While walking along Wacker Drive in a tourist-y part of downtown I passed this planter that had been recently rebuilt over the last few years. Obviously the cold winters and the damage they cause were not contemplated by the “A” Team that built it. While you can’t judge infrastructure capabilities based on a planter, it is easy to find many Chicago examples of large overruns and delays including Millenium Park (4 years late and budgeted at $150M, ended up costing $475M).
We aren’t the only ones screwing up. Der Speigel (English) describes how high profile German engineering projects have been recently failing, as well. Their airports, government buildings, and train tunnels have many prominent examples of being far behind schedule and way over budget. The article also makes the provocative claim that authorities deliberately mislead constituents by downplaying costs at the time of the initial approval, figuring that it won’t be their problem years’ later when the effort is complete and the overrun’s are tallied.
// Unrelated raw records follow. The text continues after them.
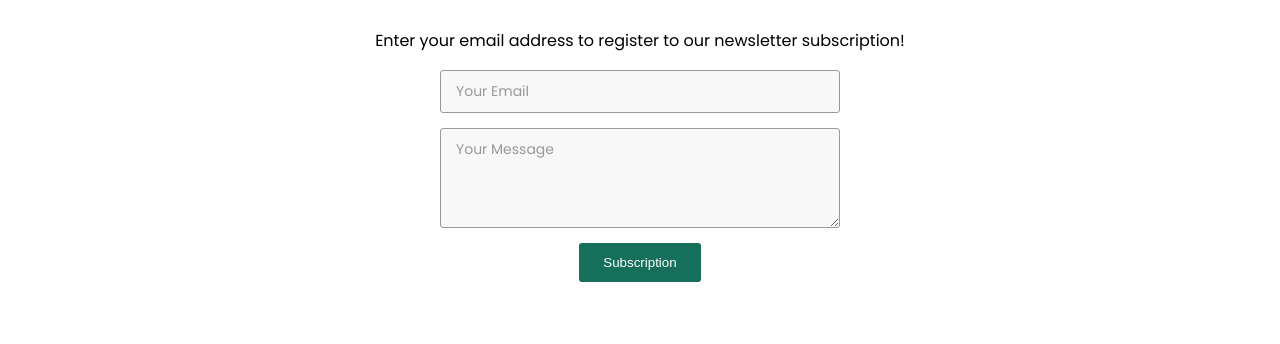
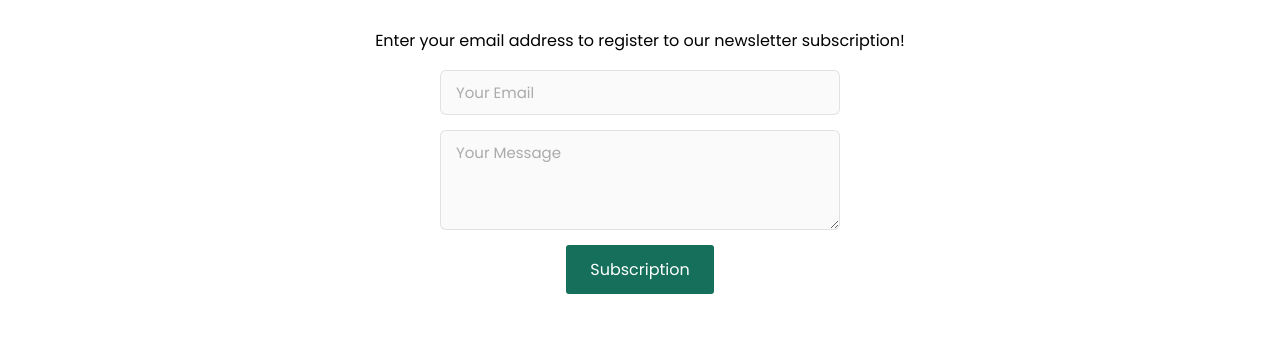
Before and after one commit to nurkanat-doszhan/portfolio, a React (Create React App) app: page / in a window 1280 px wide. Shown: the part 2582-2926 px from the top of the page. Built offline with nearby package versions, Linux system fonts and the light colour scheme; no server answers.

Commit message:
Мелкие правки

```diff
--- a/src/App.module.scss
+++ b/src/App.module.scss
@@ -37,6 +37,54 @@ a {
   padding-right: 15px;
 }
 
+form {
+  display: flex;
+  flex-direction: column;
+  justify-content: center;
+  align-items: center;
+}
+
+input[type='text'], input[type='email'], textarea {
+  box-sizing: border-box;
+  width: 400px;
+  font-family: "Poppins";
+  max-width: 400px;
+  max-height: 100px;
+  min-width: 400px;
+  border: 1px solid #0201011A;
+  margin-bottom: 15px;
+  border-radius: 6px;
+  padding: 10px 15px;
+  font-size: 15px;
+  background-color: #FAFAFA;
+  outline-color: #156F5B;
+  &::placeholder {
+    color: #aaa;
+  }
+  &:focus, &:active {
+    background: #fff;
+  }
+}
+
+input[type="submit"] {
+  font-size: 16px;
+  font-family: 'Poppins';
+}
+
+textarea {
+  &::-webkit-scrollbar {
+    width: 12px;
+  }
+  &::-webkit-scrollbar-track {
+    box-shadow: inset 0 0 6px rgba(0, 0, 0, 0.3);
+  }
+  &::-webkit-scrollbar-thumb {
+    cursor: default;
+    background-color: #156F5B;
+    border-radius: 10px;
+  }
+}
+
 p {
   line-height: 1.6;
 }
--- a/src/containers/Stayintouch.module.scss
+++ b/src/containers/Stayintouch.module.scss
@@ -10,46 +10,6 @@
     display: flex;
     flex-direction: column;
     align-items: center;
-    form {
-      display: flex;
-      flex-direction: column;
-      justify-content: center;
-      align-items: center;
-    }
-    input[type='email'], textarea {
-      box-sizing: border-box;
-      width: 400px;
-      font-family: "Poppins";
-      max-width: 400px;
-      max-height: 100px;
-      min-width: 400px;
-      border: 1px solid #999;
-      margin-bottom: 15px;
-      border-radius: 3px;
-      padding: 10px 15px;
-      font-size: 14px;
-      background-color: #f8f8f8;
-      outline-color: #156F5B;
-      &::placeholder {
-        color: #999;
-      }
-      &:focus, &:active {
-        background: #fff;
-      }
-    }
-    textarea {
-      &::-webkit-scrollbar {
-        width: 12px;
-      }
-      &::-webkit-scrollbar-track {
-        box-shadow: inset 0 0 6px rgba(0, 0, 0, 0.3);
-      }
-      &::-webkit-scrollbar-thumb {
-        cursor: default;
-        background-color: #156F5B;
-        border-radius: 10px;
-      }
-    }
     a {
       width: fit-content;
       padding: 10px 20px;
--- a/src/pages/About.js
+++ b/src/pages/About.js
@@ -7,7 +7,7 @@ import Stayintouch from '../containers/Stayintouch';
 const About = () => {
   return (
     <>
-      <div className={app.container}>
+      <div className={`${app.container} ${style.container}`}>
         <h2>About me</h2>
         <div className={app.inner}>
           <div className={app.col}>
--- a/src/pages/About.module.scss
+++ b/src/pages/About.module.scss
@@ -1,13 +1,17 @@
 h3 {
   font-weight: 500;
   margin-bottom: 30px;
+}
+
+.container {
+  margin: 70px auto;
 }
 
 .flex {
   display: flex;
   justify-content: space-between;
   align-items: center;
-  margin-top: 50px;
+  margin-bottom: 50px;
   img {
     border-radius: 50px;
     width: 400px;
```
In many instances, the false calculations are deliberate. Werner Rothengatter, a researcher at the Karlsruhe Institute of Technology, has studied major public works projects around the world. He says there’s a similar pattern in democratic societies, where politicians have a tendency to deceive the public about the actual costs of these projects.
Rothengatter argues that cost overruns rarely come as a surprise — regardless of whether they are from the Berlin airport or Hamburg’s new Elbphilharmonie concert hall. During his research, he found that most politicians try to calculate the price to be as low as possible in order to obtain support for the projects — deliberately veiling the potential risks.
“Those who provide honest estimates for projects from the very beginning have little chance of getting them off the ground,” Rothengatter claims. Often those at the political helm take a calculated risk by assuming they won’t be held personally responsible if the costs start to explode.
In a 2009 study, “Survival of the Unfittest: Why the Worst Infrastructure Gets Built,” Danish researcher Bent Flyvbjerg of Oxford University argued that it often isn’t the best projects that are completed, but those that “are made to look best on paper.” Those, of course, are projects that “amass the highest cost overruns and benefit shortfalls.”
The idea that governments make poor project managers and select inefficient efforts for their largess (that they sponsor with your tax dollars) should be obvious, yet it is rarely commented on as a “core” reason for failure. The idea that non-profit government institutions can make wise capital allocation decisions is actually quite popular and is likely a “given” among many of the young, given that the “free” market is demonized on most popular programming. As the government makes up a larger and larger portion of our total economy, you can expect more bad decisions and lousy outcomes.
Government bodies inherently make impaired decisions, since they are insulated from failure and have many other parties to blame along the way. In Chicago, in particular, if you are the selected candidate of the “blue” party and can slog through a primary, your election is guaranteed; many posts run unopposed (even in the primary). It is hard to imagine anything short of epic failure resulting in being thrown from office.
Cross posted at LITGM